27 April 2011

Docked at Malecon 2000

Goodbye to the blue South Pacific Ocean, welcome to the green waters of the Jambeli Channel. On Monday, an Ecuadorian pilot came aboard Tara to guide Loic, our captain,  on this river navigation. It takes about 4 hours to go up the Rio Guayas, bordered with mangroves, to reach the dock at Malecon 2000, located in the heart of Guayaquil.  On the way the schooner passes some pirogues, a few fishing boats, and an impressive 3 masted sailboat, school-ship of the Ecuadorian navy. Going up this river feels a little like going back in time.

With each nautical mile traveled, the humid heat and mosquitoes increasingly drain the energy and the blood of Tara’s passengers. But these equatorial discomforts do nothing to diminish the crew’s excitement at reaching their next port of call.

Navy officers in white uniforms are on the dock waiting for the scientific sailboat. The moorings are cast and the gangway is installed. After 3 weeks at sea, crew members can finally walk on firm ground. The honorary Consul of France at Guayaquil, Mr. Thierry Souët, has come to welcome the scientists and sailors. After greeting the travelers, he warns us about the dangers of the city. Certain neighborhoods are to be avoided.

But Malecon 2000, where the schooner is docked, is actually one of the safest places in the city.    On this long jetty that looks like a promenade, families and couples of sweethearts are peacefully strolling under the watchful gaze of numerous policemen.

After a restful night on the boat, the crew starts their first day of official visits. At 10 in the morning, about 40 journalists are on the dock armed with cameras, microphones and pens.

The head scientist and the captain present the Tara Oceans project to the local and national media. Also present are Mr. Oscar Garcia Poveda, director of Interagua, and Mr. Jean-Baptiste Main de Boissière, French Ambassador in Ecuador, who express their support of the expedition. A few hours later, after the stream of journalists have toured the boat, the Mayor of Guayaquil Mr. Jaime Nebot, comes to visit the crew and salute their work.

Once the visits are over, sailors and scientists are invited to come taste the traditional ‘ceviche’, a dish composed of fish and shellfish marinated in lemon.
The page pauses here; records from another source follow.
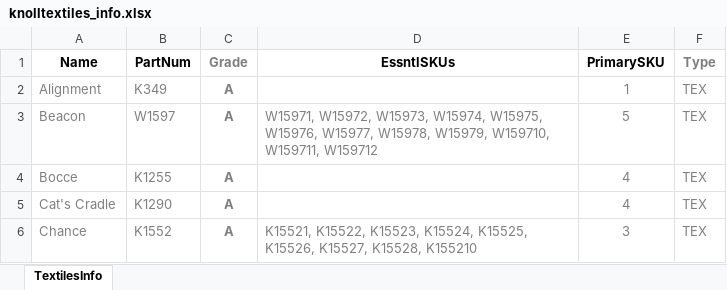
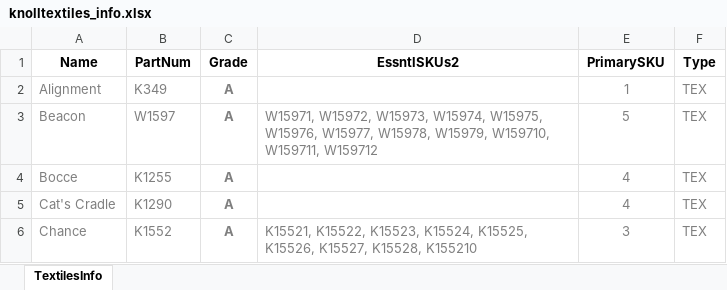
Before and after one commit to robcorp/knoll-elf, an Excel workbook: resources/knolltextiles_info.xlsx, sheet TextilesInfo, drawn as a sheet; only a part is shown; values as stored, in another font and other column widths than the file's, no borders; conditional formats and table styles not drawn; the diff names each change by its address in the sheet, - before the commit and + after, or states it on an @@ line.

Commit message:
SITEWORK-257: latest version of the interim file knolltextiles_info.xlsx used to generate knolltextiles_info.json via www.convertcsv.com

```diff
--- a/resources/knolltextiles_info.xlsx (sheet TextilesInfo)
+++ b/resources/knolltextiles_info.xlsx (sheet TextilesInfo)
-C1 text colour: #7F7F7F
+C1 text colour: black
-D1: EssntlSKUs
+D1: EssntlSKUs2
-F1 text colour: #7F7F7F
+F1 text colour: black
```
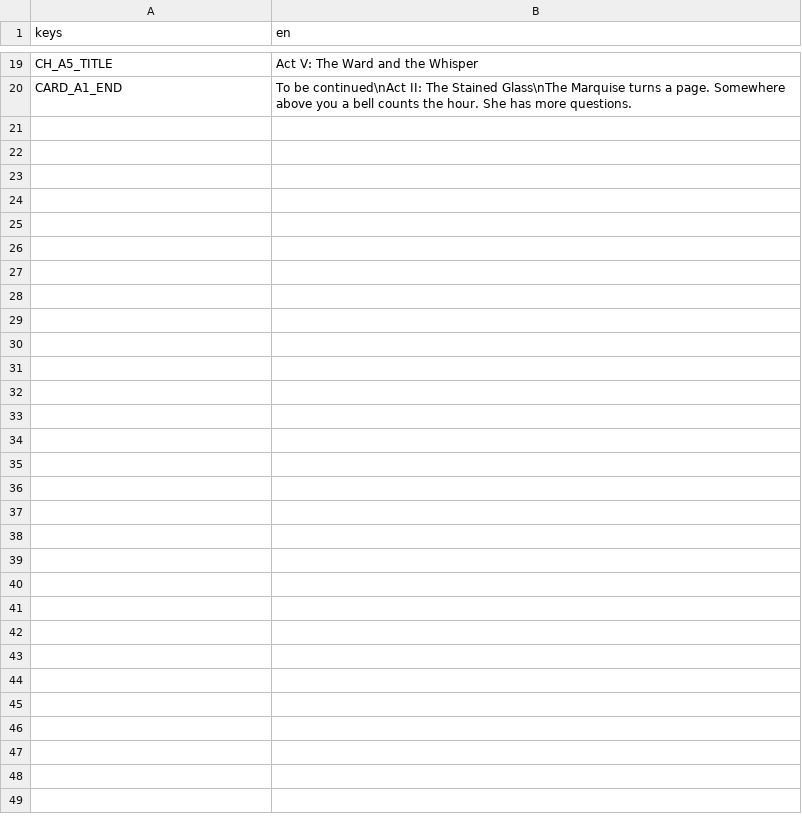
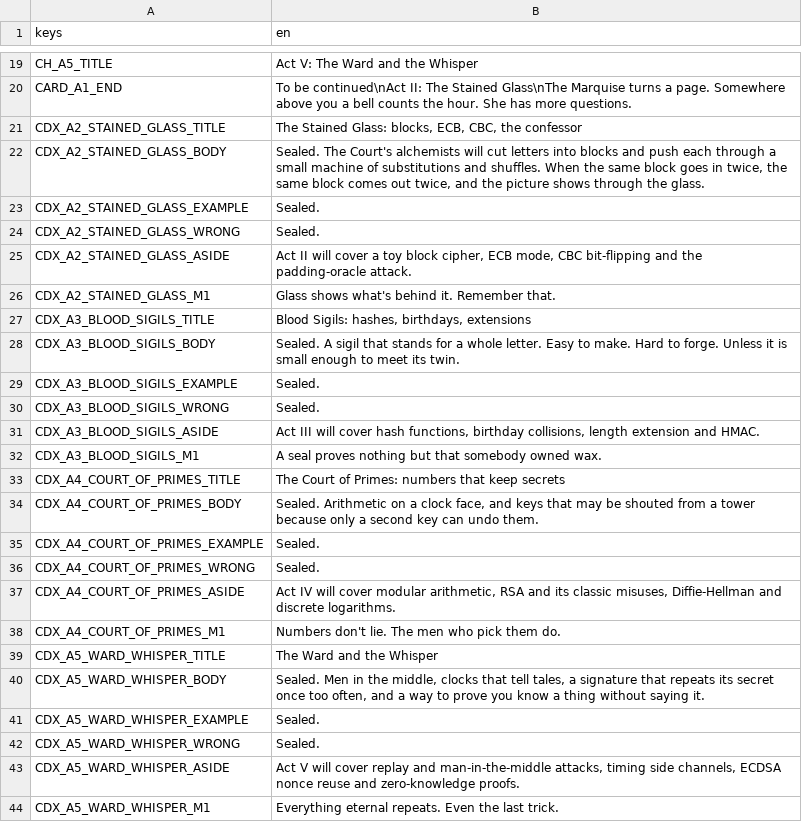
Before and after one commit to elrick97/the-ashen-codex, a CSV file: content/i18n/src/common.csv, drawn as a sheet; only a part is shown, gaps mark what is left out.

Commit message:
content: puzzle, chapter and codex definitions; letter checker

```diff
--- a/content/i18n/src/common.csv
+++ b/content/i18n/src/common.csv
@@ -20 +20,25 @@ CH_A5_TITLE,Act V: The Ward and the Whisper
 CARD_A1_END,To be continued\nAct II: The Stained Glass\nThe Marquise turns a page. Somewhere above you a bell counts the hour. She has more questions.
+CDX_A2_STAINED_GLASS_TITLE,"The Stained Glass: blocks, ECB, CBC, the confessor"
+CDX_A2_STAINED_GLASS_BODY,"Sealed. The Court's alchemists will cut letters into blocks and push each through a small machine of substitutions and shuffles. When the same block goes in twice, the same block comes out twice, and the picture shows through the glass."
+CDX_A2_STAINED_GLASS_EXAMPLE,Sealed.
+CDX_A2_STAINED_GLASS_WRONG,Sealed.
+CDX_A2_STAINED_GLASS_ASIDE,"Act II will cover a toy block cipher, ECB mode, CBC bit-flipping and the padding-oracle attack."
+CDX_A2_STAINED_GLASS_M1,"Glass shows what's behind it. Remember that."
+CDX_A3_BLOOD_SIGILS_TITLE,"Blood Sigils: hashes, birthdays, extensions"
+CDX_A3_BLOOD_SIGILS_BODY,Sealed. A sigil that stands for a whole letter. Easy to make. Hard to forge. Unless it is small enough to meet its twin.
+CDX_A3_BLOOD_SIGILS_EXAMPLE,Sealed.
+CDX_A3_BLOOD_SIGILS_WRONG,Sealed.
+CDX_A3_BLOOD_SIGILS_ASIDE,"Act III will cover hash functions, birthday collisions, length extension and HMAC."
+CDX_A3_BLOOD_SIGILS_M1,A seal proves nothing but that somebody owned wax.
+CDX_A4_COURT_OF_PRIMES_TITLE,The Court of Primes: numbers that keep secrets
+CDX_A4_COURT_OF_PRIMES_BODY,"Sealed. Arithmetic on a clock face, and keys that may be shouted from a tower because only a second key can undo them."
+CDX_A4_COURT_OF_PRIMES_EXAMPLE,Sealed.
+CDX_A4_COURT_OF_PRIMES_WRONG,Sealed.
+CDX_A4_COURT_OF_PRIMES_ASIDE,"Act IV will cover modular arithmetic, RSA and its classic misuses, Diffie-Hellman and discrete logarithms."
+CDX_A4_COURT_OF_PRIMES_M1,Numbers don't lie. The men who pick them do.
+CDX_A5_WARD_WHISPER_TITLE,The Ward and the Whisper
+CDX_A5_WARD_WHISPER_BODY,"Sealed. Men in the middle, clocks that tell tales, a signature that repeats its secret once too often, and a way to prove you know a thing without saying it."
+CDX_A5_WARD_WHISPER_EXAMPLE,Sealed.
+CDX_A5_WARD_WHISPER_WRONG,Sealed.
+CDX_A5_WARD_WHISPER_ASIDE,"Act V will cover replay and man-in-the-middle attacks, timing side channels, ECDSA nonce reuse and zero-knowledge proofs."
+CDX_A5_WARD_WHISPER_M1,Everything eternal repeats. Even the last trick.
```
Also changed, not shown: content/i18n/strings.csv, 35 other files.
Little by little, calm returns to Tara. Tomorrow there will be more visits, with the Ecuadorian Ministers of Ecology and Education. Meanwhile, sailors and scientists go back to their usual activities. As at every stopover, a long list of work has been planned. The luckiest ones will take advantage of the afternoon to explore the streets of the picturesque neighborhood, Las Penas.

Anna Deniaud